"In the next few weeks, a variety of smaller structures will be removed including carports, garages, paths, palm trees, path shelters, [and] chemical storage tanks."
Two school buildings - the Kai Hall and the GR Biesinger building - will be renovated as part of the development.
New Zealand Historic Places Trust area manager Fiona Low gave the project the all clear and said there was a "low potential for adverse effects on archaeology."
Temple View Heritage Society chairman Pita Witehira said it was a cynical move and the developers should follow due process.
"I think they are just having us on basically, you can't do that," Mr Witehira said. "If there is property in danger, in urgent need to settle the ground, fair enough, go ahead, but there is no danger."
The Waikato Times understands a rift had opened between Mr Witehira and founding members who questioned the validity of the appeal.
One founding member, Robert Belbin, said he was not consulted on the decision to appeal and he made a submission to the court opposing it.
He said Mr Witehira was self-appointed and the original members were forced out.
"It appears to me like a lunatic fringe has taken over the TVHS and are hiding behind this entity."
Mr Belbin said theentity was established to act as an independent voice from the church but the present members told him he didn't have a say.
"They said it's tough bikkies. Just because you are on the incorporation documents it doesn't mean you have any say or have anything to do with the society," Mr Belbin said.
In a submission to the Hamilton City Council last November Mr Witehira said he was a founding member of the society, but was not on the 2009 application to incorporate.
His wife Elizabeth Witehira was a witness to the application.
Mr Witehira said a group of people who hadn't attended any meetings were against him. He had been there right from the start.
"Everybody knows that and if they claim otherwise they are not being totally honest about it.

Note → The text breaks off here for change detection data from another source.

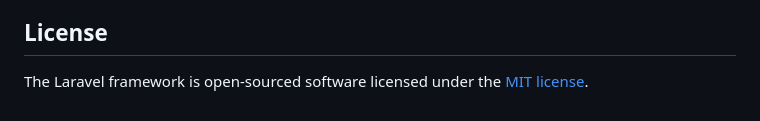
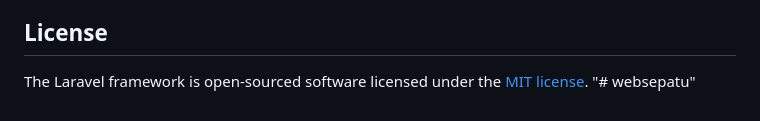
Before and after one commit to AbimFebri/websepatu, a Markdown page: README.md, the part around the change. GitHub-like rendering.

```diff
--- a/README.md
+++ b/README.md
@@ -64,3 +64,4 @@ If you discover a security vulnerability within Laravel, please send an e-mail t
 ## License
 
 The Laravel framework is open-sourced software licensed under the [MIT license](https://opensource.org/licenses/MIT).
+"# websepatu"
```
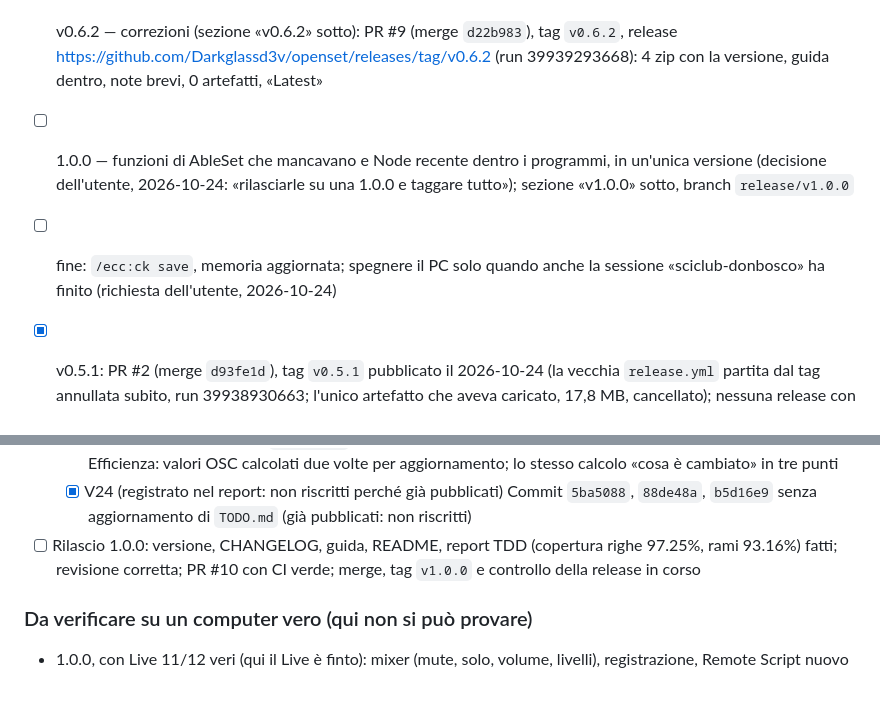
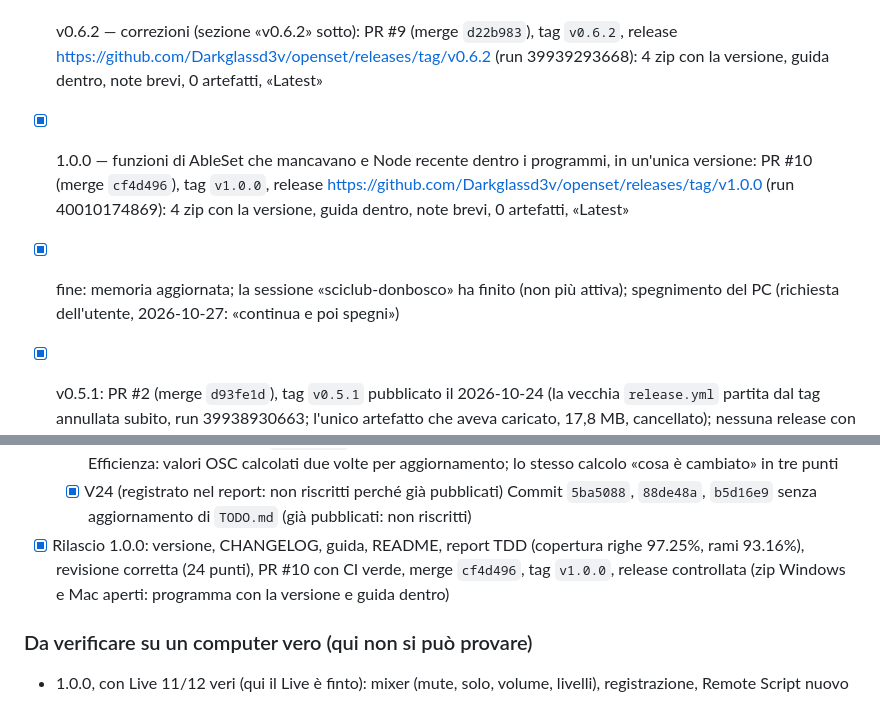
Before and after one commit to Darkglassd3v/openset, a Markdown page: TODO.md, 2 parts joined by grey strips. Rendered like a GitHub page.

Commit message:
docs: OpenSet 1.0.0 released and checked (TODO)
Release v1.0.0 (run 40010174869): 4 zips with the version in the name,
the guide inside each (Windows and Apple Silicon zips opened), short
notes, 0 artifacts, marked Latest. The sciclub-donbosco session has
finished; the PC is powered off next.

```diff
--- a/TODO.md
+++ b/TODO.md
@@ -17,8 +17,8 @@ Non verificato su un Mac: comando di diagnosi dato all'utente (lsof + Log.txt).
 Richiesta dell'utente (2026-10-23, prima di andare a dormire): «correggi tutte le cose … FAI TUTTO NON LASCIARE NIENTE IN SOSPESO», piano con `ecc:plan` e `ecc:tdd-workflow`, bug descritti in parole semplici; se qualcosa non va si segna qui «da verificare»; **alla fine spegnere il PC (`systemctl poweroff`) comunque**.
 
 - [x] v0.6.2 — correzioni (sezione «v0.6.2» sotto): PR #9 (merge `d22b983`), tag `v0.6.2`, release https://github.com/Darkglassd3v/openset/releases/tag/v0.6.2 (run 39939293668): 4 zip con la versione, guida dentro, note brevi, 0 artefatti, «Latest»
-- [ ] 1.0.0 — funzioni di AbleSet che mancavano e Node recente dentro i programmi, in un'unica versione (decisione dell'utente, 2026-10-24: «rilasciarle su una 1.0.0 e taggare tutto»); sezione «v1.0.0» sotto, branch `release/v1.0.0`
-- [ ] fine: `/ecc:ck save`, memoria aggiornata; spegnere il PC solo quando anche la sessione «sciclub-donbosco» ha finito (richiesta dell'utente, 2026-10-24)
+- [x] 1.0.0 — funzioni di AbleSet che mancavano e Node recente dentro i programmi, in un'unica versione: PR #10 (merge `cf4d496`), tag `v1.0.0`, release https://github.com/Darkglassd3v/openset/releases/tag/v1.0.0 (run 40010174869): 4 zip con la versione, guida dentro, note brevi, 0 artefatti, «Latest»
+- [x] fine: memoria aggiornata; la sessione «sciclub-donbosco» ha finito (non più attiva); spegnimento del PC (richiesta dell'utente, 2026-10-27: «continua e poi spegni»)
 
 - [x] v0.5.1: PR #2 (merge `d93fe1d`), tag `v0.5.1` pubblicato il 2026-10-24 (la vecchia `release.yml` partita dal tag annullata subito, run 39938930663; l'unico artefatto che aveva caricato, 17,8 MB, cancellato); nessuna release con gli zip (decisione dell'utente: la 0.6.x la sostituisce, e sarebbe apparsa come «ultima»); zip e guida restano in `build/release-0.5.1/`
 - [x] v0.6.0: PR #3 (merge `279f7fa`), 4 zip e guida PDF anche in `build/release-0.6.0/`; release su GitHub dal tag (vedi sotto), CI verde su Windows, macOS e Ubuntu
@@ -160,7 +160,7 @@ Live finto dei test e va nella lista «Da verificare su un computer vero».
   - [x] V21 Canvas: il comando «al rilascio» non partiva se il tocco veniva interrotto (pointercancel)
   - [x] V22-V23 (oscDiff unico in `canvas.js`, usato da pagine e script; valori OSC una volta per aggiornamento) Efficienza: valori OSC calcolati due volte per aggiornamento; lo stesso calcolo «cosa è cambiato» in tre punti
   - [x] V24 (registrato nel report: non riscritti perché già pubblicati) Commit `5ba5088`, `88de48a`, `b5d16e9` senza aggiornamento di `TODO.md` (già pubblicati: non riscritti)
-- [ ] Rilascio 1.0.0: versione, CHANGELOG, guida, README, report TDD (copertura righe 97.25%, rami 93.16%) fatti; revisione corretta; PR #10 con CI verde; merge, tag `v1.0.0` e controllo della release in corso
+- [x] Rilascio 1.0.0: versione, CHANGELOG, guida, README, report TDD (copertura righe 97.25%, rami 93.16%), revisione corretta (24 punti), PR #10 con CI verde, merge `cf4d496`, tag `v1.0.0`, release controllata (zip Windows e Mac aperti: programma con la versione e guida dentro)
 
 ### Da verificare su un computer vero (qui non si può provare)
 - 1.0.0, con Live 11/12 veri (qui il Live è finto): mixer (mute, solo, volume, livelli), registrazione, Remote Script nuovo
```
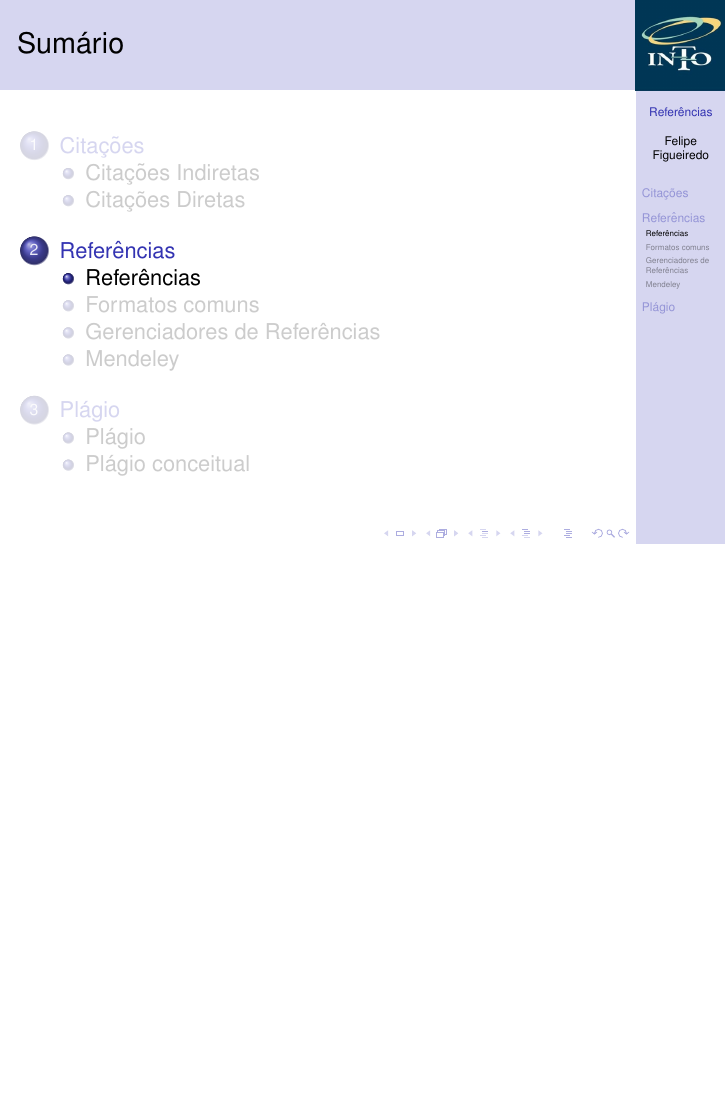
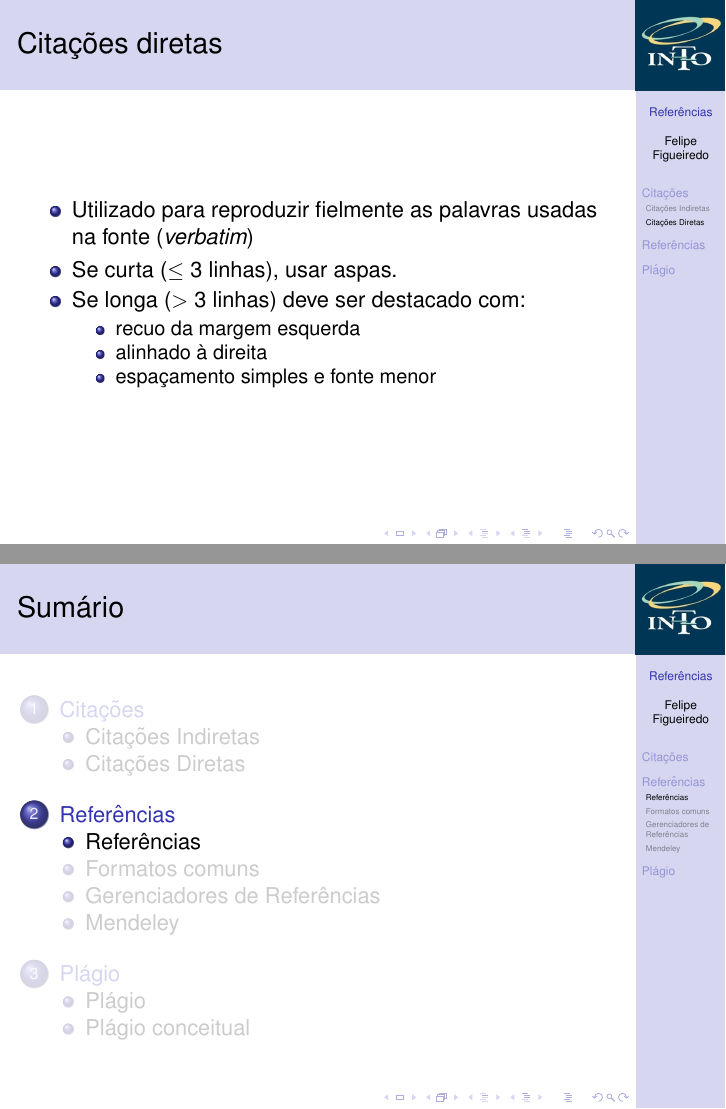
Before and after one commit to philsf/Metodologia_Cientifica, LaTeX slides (Aulas/MC - Aula Referencias.tex): page 17 of 66 before the commit and pages 22 and 23 of 72 after it, the two joined at a grey line, the shorter picture padded with empty space. Compiled offline with pdfLaTeX.

Commit message:
* Aulas/MC - Aula Referencias.tex: citações diretas

```diff
--- a/Aulas/MC - Aula Referencias.tex
+++ b/Aulas/MC - Aula Referencias.tex
@@ -203,6 +203,20 @@
 
 \subsection{Citações Diretas}
 
+\begin{frame}{Citações diretas}
+  \begin{itemize}
+  \item Utilizado para reproduzir fielmente as palavras usadas na
+    fonte ({\em verbatim})
+  \item Se curta ($\leq$ 3 linhas), usar aspas.
+  \item Se longa ($>$ 3 linhas) deve ser destacado com:
+    \begin{itemize}
+    \item recuo da margem esquerda
+    \item alinhado à direita
+    \item espaçamento simples e fonte menor
+    \end{itemize}
+  \end{itemize}
+\end{frame}
+
 \section{Referências}
 
 \subsection{Referências}
```
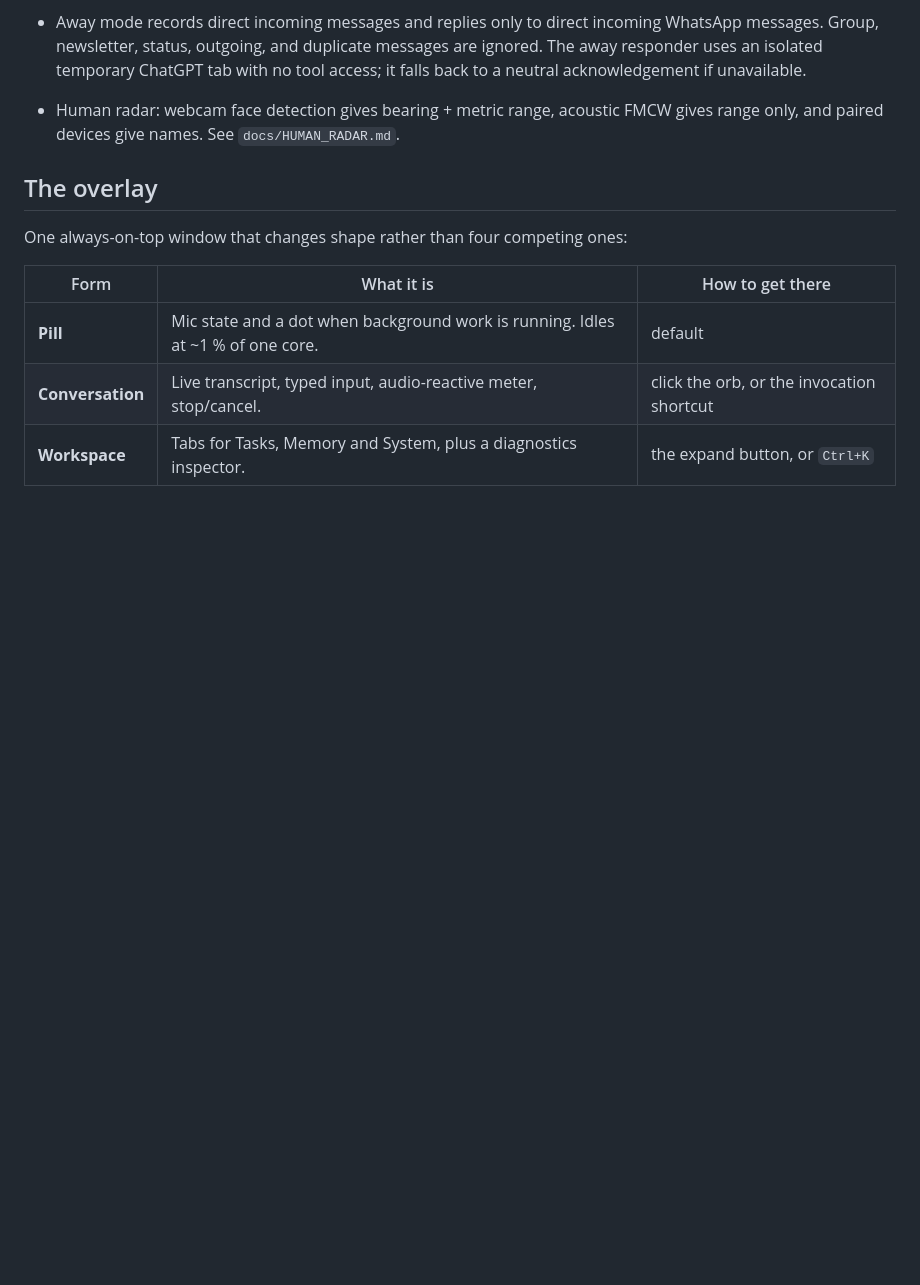
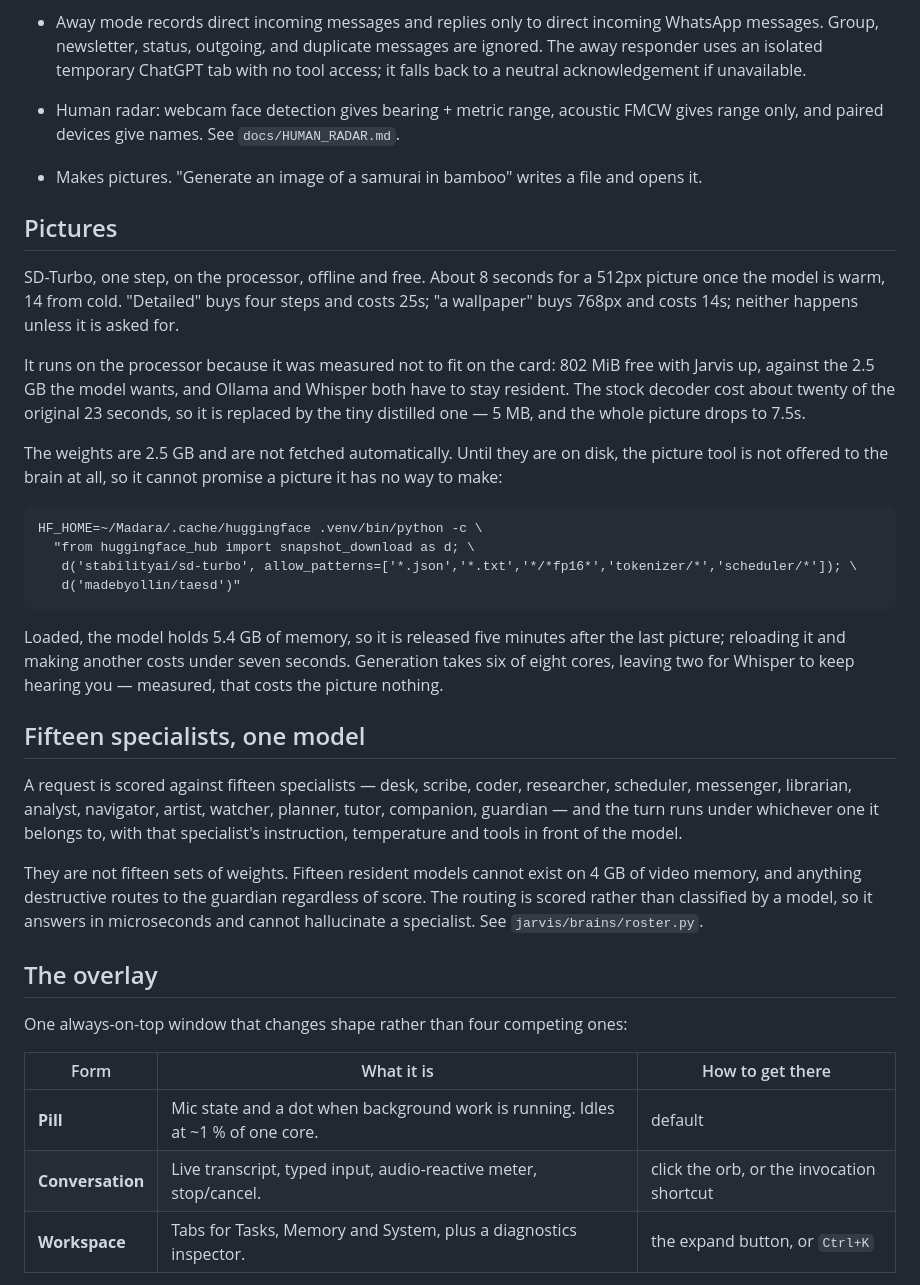
Before and after one commit to Arjun-Chandra-7/JARVIS, a Markdown page: README.md, the part around the change. Drawn GitHub-style; blank space fills up the shorter version.

Commit message:
Tell someone reading this what it can do and what it costs
The README claimed neither of the two things added here. It now describes both, with the numbers
rather than adjectives: about 8 seconds a picture warm and 14 cold, 5.4 GB held while the model is
loaded and released five minutes after the last one, six of eight cores while it works.

Why it runs on the processor is written down too, because it is the question anyone will ask
first: 802 MiB free on the card against 2.5 GB wanted, with Ollama and Whisper both needing to
stay resident.

The weights are 2.5 GB and are not fetched for you, so the download command is here — and checked
against the repository rather than written from memory: the patterns select exactly the twelve
files of twenty-two that are actually loaded, which is half the download. Until they are present
the picture tool is not offered to the brain at all.

The fifteen specialists are described as what they are — one model run fifteen ways, because
fifteen sets of weights do not fit in 4 GB of video memory — rather than as fifteen brains.

Co-Authored-By: Claude Opus 5 <noreply@anthropic.com>
Claude-Session: https://claude.ai/code/session_01WBFm6mQFNBRC3qYZFJknqE

```diff
--- a/README.md
+++ b/README.md
@@ -34,6 +34,42 @@ need their own account, device, or desktop service configured before use.
 
 - Human radar: webcam face detection gives bearing + metric range, acoustic FMCW gives
   range only, and paired devices give names. See `docs/HUMAN_RADAR.md`.
+- Makes pictures. "Generate an image of a samurai in bamboo" writes a file and opens it.
+
+## Pictures
+
+SD-Turbo, one step, on the processor, offline and free. About 8 seconds for a 512px picture once
+the model is warm, 14 from cold. "Detailed" buys four steps and costs 25s; "a wallpaper" buys
+768px and costs 14s; neither happens unless it is asked for.
+
+It runs on the processor because it was measured not to fit on the card: 802 MiB free with Jarvis
+up, against the 2.5 GB the model wants, and Ollama and Whisper both have to stay resident. The
+stock decoder cost about twenty of the original 23 seconds, so it is replaced by the tiny
+distilled one — 5 MB, and the whole picture drops to 7.5s.
+
+The weights are 2.5 GB and are not fetched automatically. Until they are on disk, the picture tool
+is not offered to the brain at all, so it cannot promise a picture it has no way to make:
+
+    HF_HOME=~/Madara/.cache/huggingface .venv/bin/python -c \
+      "from huggingface_hub import snapshot_download as d; \
+       d('stabilityai/sd-turbo', allow_patterns=['*.json','*.txt','*/*fp16*','tokenizer/*','scheduler/*']); \
+       d('madebyollin/taesd')"
+
+Loaded, the model holds 5.4 GB of memory, so it is released five minutes after the last picture;
+reloading it and making another costs under seven seconds. Generation takes six of eight cores,
+leaving two for Whisper to keep hearing you — measured, that costs the picture nothing.
+
+## Fifteen specialists, one model
+
+A request is scored against fifteen specialists — desk, scribe, coder, researcher, scheduler,
+messenger, librarian, analyst, navigator, artist, watcher, planner, tutor, companion, guardian —
+and the turn runs under whichever one it belongs to, with that specialist's instruction,
+temperature and tools in front of the model.
+
+They are not fifteen sets of weights. Fifteen resident models cannot exist on 4 GB of video
+memory, and anything destructive routes to the guardian regardless of score. The routing is
+scored rather than classified by a model, so it answers in microseconds and cannot hallucinate a
+specialist. See `jarvis/brains/roster.py`.
 
 ## The overlay
 
```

"They were all for what we were doing but when the church, years later, said they wanted to develop a medical centre and old people's village there, these people had a vested interest and they flipped, but they've never attended the meetings anyway."